She took her children and fled into the night—back to an area where she had distant family, thousands of miles away—leaving everything in her apartment behind. She found it wasn’t so easy to reconnect there either. Supports she thought would be there didn’t materialize. Her children wanted to return to an area where they had started to make connections at school and where their apartment felt like home. She too had begun to feel connected before she left.
She took another risk and reached out to the supports she had identified in her new community—she called them. And with their continued support she decided to return home and try again.
When this mom came back, we began talking about what she might do when future challenges occurred. We used pieces from the Growing Great Kids (GGK) curriculum to design a security quilt made up of resources she could reach out to if something happened.
If the rent was due and money was short there were resources she could access. If she needed a ride when the bus didn’t run—she learned how to contact the local cab companies, she asked what their fees were, and how she could set aside a few dollars each month for emergency rides she might need.
With positive support at each visit her confidence grew.
She took small steps to add supports that would benefit her children such as the All-4-One Play Center and the Claremont Savings Bank Claremont Community Center.
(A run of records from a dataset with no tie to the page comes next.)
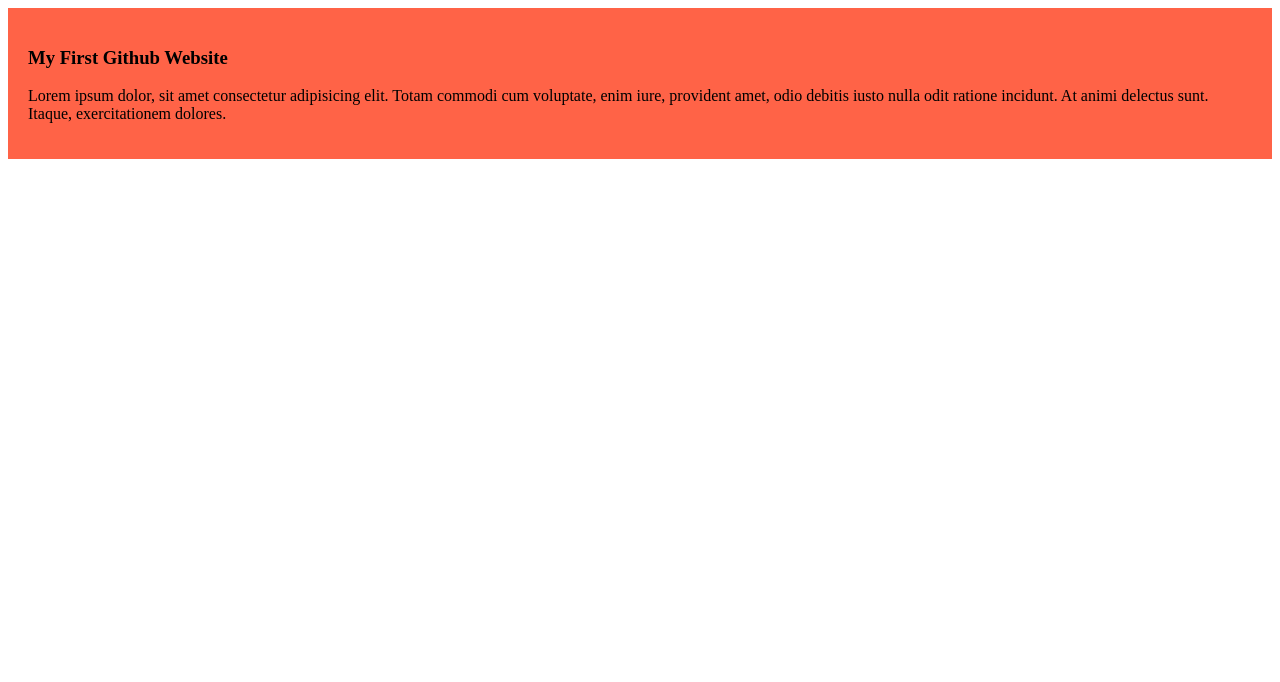
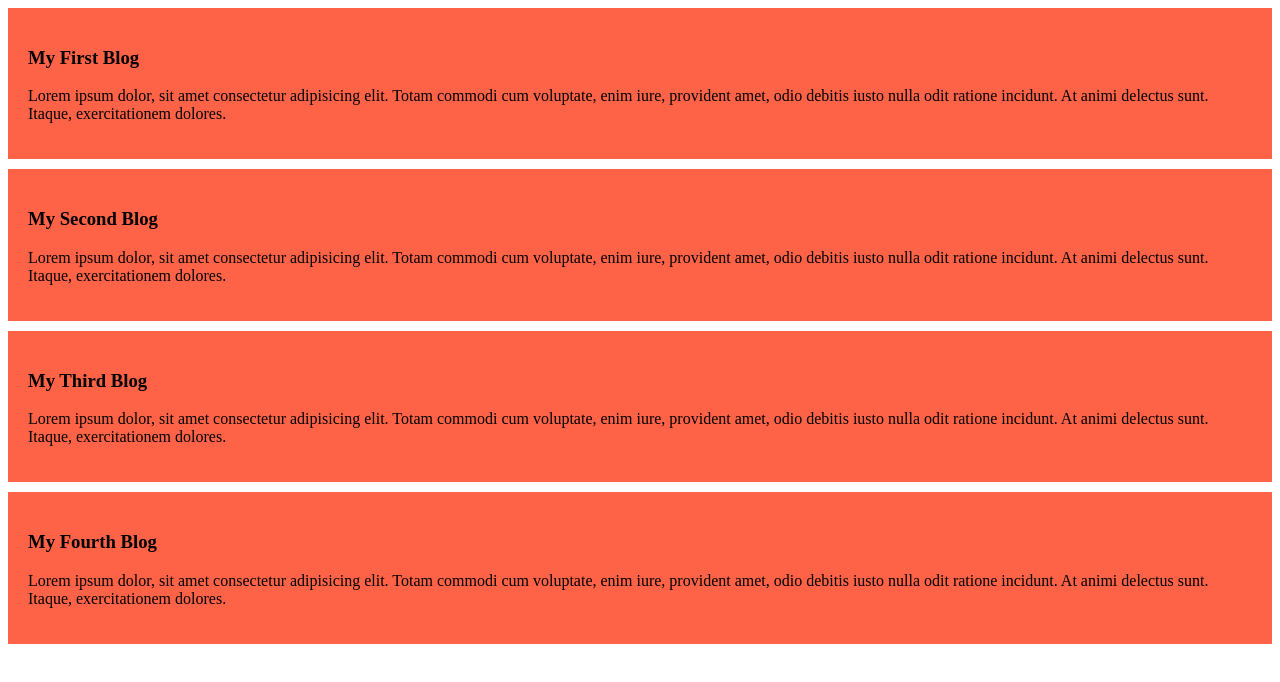
Before and after one commit to mushfiq0000/my-first-github-rep, a plain HTML site: page index.html in a window 1280 px wide. Drawn offline with Linux system fonts and the light colour scheme.

Commit message:
added the second third and fourth blog

```diff
--- a/index.html
+++ b/index.html
@@ -8,7 +8,19 @@
 </head>
 <body>
     <div>
-        <h3>My First Github Website</h3>
+        <h3>My First Blog</h3>
+        <p>Lorem ipsum dolor, sit amet consectetur adipisicing elit. Totam commodi cum voluptate, enim iure, provident amet, odio debitis iusto nulla odit ratione incidunt. At animi delectus sunt. Itaque, exercitationem dolores.</p>
+    </div>
+    <div>
+        <h3>My Second Blog</h3>
+        <p>Lorem ipsum dolor, sit amet consectetur adipisicing elit. Totam commodi cum voluptate, enim iure, provident amet, odio debitis iusto nulla odit ratione incidunt. At animi delectus sunt. Itaque, exercitationem dolores.</p>
+    </div>
+    <div>
+        <h3>My Third Blog</h3>
+        <p>Lorem ipsum dolor, sit amet consectetur adipisicing elit. Totam commodi cum voluptate, enim iure, provident amet, odio debitis iusto nulla odit ratione incidunt. At animi delectus sunt. Itaque, exercitationem dolores.</p>
+    </div>
+    <div>
+        <h3>My Fourth Blog</h3>
         <p>Lorem ipsum dolor, sit amet consectetur adipisicing elit. Totam commodi cum voluptate, enim iure, provident amet, odio debitis iusto nulla odit ratione incidunt. At animi delectus sunt. Itaque, exercitationem dolores.</p>
     </div>
 </body>
--- a/style/blog.css
+++ b/style/blog.css
@@ -1,4 +1,5 @@
 div{
     background-color: tomato;
     padding: 20px;
+    margin-bottom: 10px;
 }
```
Each time we met she received praise for taking steps, for trying something new. Success wasn’t always there but praise was for her willingness to try. Her security quilt became larger and she gained confidence. When issues arose instead of fleeing she looked at other ways she might resolve them.
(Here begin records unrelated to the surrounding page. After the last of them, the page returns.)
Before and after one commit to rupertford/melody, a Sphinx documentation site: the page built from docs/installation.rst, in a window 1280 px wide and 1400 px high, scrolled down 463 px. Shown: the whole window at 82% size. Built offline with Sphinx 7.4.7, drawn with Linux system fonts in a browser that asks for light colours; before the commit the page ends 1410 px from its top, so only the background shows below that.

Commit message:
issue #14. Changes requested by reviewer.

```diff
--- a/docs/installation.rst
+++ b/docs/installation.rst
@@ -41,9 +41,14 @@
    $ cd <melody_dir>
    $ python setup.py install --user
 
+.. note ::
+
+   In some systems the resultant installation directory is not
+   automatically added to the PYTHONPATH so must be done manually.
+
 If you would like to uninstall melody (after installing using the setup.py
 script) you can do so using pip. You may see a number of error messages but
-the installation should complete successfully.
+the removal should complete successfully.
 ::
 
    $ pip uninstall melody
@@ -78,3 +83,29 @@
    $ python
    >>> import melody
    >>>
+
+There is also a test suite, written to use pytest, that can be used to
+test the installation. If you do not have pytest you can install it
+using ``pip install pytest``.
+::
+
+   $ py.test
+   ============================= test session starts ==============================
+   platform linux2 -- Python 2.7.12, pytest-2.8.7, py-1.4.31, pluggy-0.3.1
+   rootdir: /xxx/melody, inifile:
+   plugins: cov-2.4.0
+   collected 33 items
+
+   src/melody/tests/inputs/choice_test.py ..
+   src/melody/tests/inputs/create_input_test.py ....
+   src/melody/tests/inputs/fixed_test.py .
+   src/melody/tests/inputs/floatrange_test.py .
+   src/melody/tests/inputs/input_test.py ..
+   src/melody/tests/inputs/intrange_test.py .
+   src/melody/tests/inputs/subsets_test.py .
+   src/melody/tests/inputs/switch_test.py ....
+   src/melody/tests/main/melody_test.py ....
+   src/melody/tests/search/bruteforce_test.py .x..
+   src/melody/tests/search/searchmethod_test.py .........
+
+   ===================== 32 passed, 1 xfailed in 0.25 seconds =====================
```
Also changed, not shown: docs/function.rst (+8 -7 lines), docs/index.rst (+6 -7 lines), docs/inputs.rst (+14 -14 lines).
One year later mom remains connected with TLC and she and her children are doing well. She is a much more confident parent who knows her community, and knows how to access services. She is engaged in her children’s’ education, their health, and she has started thinking about going back to school to further her own education. She knows that she can face challenges that come up as she has a quilt of resources that will help her.
And, her children have watched their mom tackling tough issues, facing them head on, and working through them—lessons they will benefit from when they become adults and face tough issues.
Barbara Brill is a parent educator at TLC Family Resource Center. If you have questions or would like to find out more information, Barbara can be reached at firstname.lastname@example.org or 603-542-1848 ext. 321.
A note from Home Visiting Policy Network about the passage of MIECHV:
As we all know, MIECHV (Maternal, Infant and Early Childhood Home Visiting) still must be reauthorized. Our commitment to seeing that it happens has never wavered and has been strengthened through renewed resources and mechanisms to increase our educational work to stakeholders. As well, we have all seen that the media is joining our push to get MIECHV reauthorization done.
One of the areas of dialogue that has opened up traction is the opioid epidemic. Simply stated, lawmakers are being challenged to demonstrate their commitment to combat the national opioid addiction crisis. The immediate renewal of MIECHV for 5 years would be a fruitful and effective starting point.
Accordingly, we at Home Visiting Policy Network have prepared a brief on the correlation of the MIECHV program and opioid addiction/substance abuse prevention. The following is an excerpt of that brief:
“The opioid crisis in our country is quickly spiraling out of control. This is mainly due to a disconnection between the science of addiction and the treatment of addiction. The medical field has identified addiction as a disease and developed drugs to aid in “kicking the habit” but treatment of the disease has not been effectively implemented as a health crisis. In many cases, proper attention has not been given to early detection and the behavioral implications of the addiction cycle.
For the most part, programs and efforts designed to reduce opioid addiction in the United States have largely focused on providing individuals with drug replacement therapy. Simply swapping out an addicted individual’s drug of choice for an alternative, without the proper corresponding behavioral treatment, has not only proven ineffective in the preventing substance abuse, but has likely contributed to the opioid addiction epidemic. While traditional approaches may have contributed to the current epidemic, MIECHV, through the implementation of its built-in benchmark and underlying constructs, has quietly and steadily been addressing the illicit drug and substance abuse crisis through maternal and infant health programming with demonstrated reductions in illicit drug use amongst families served.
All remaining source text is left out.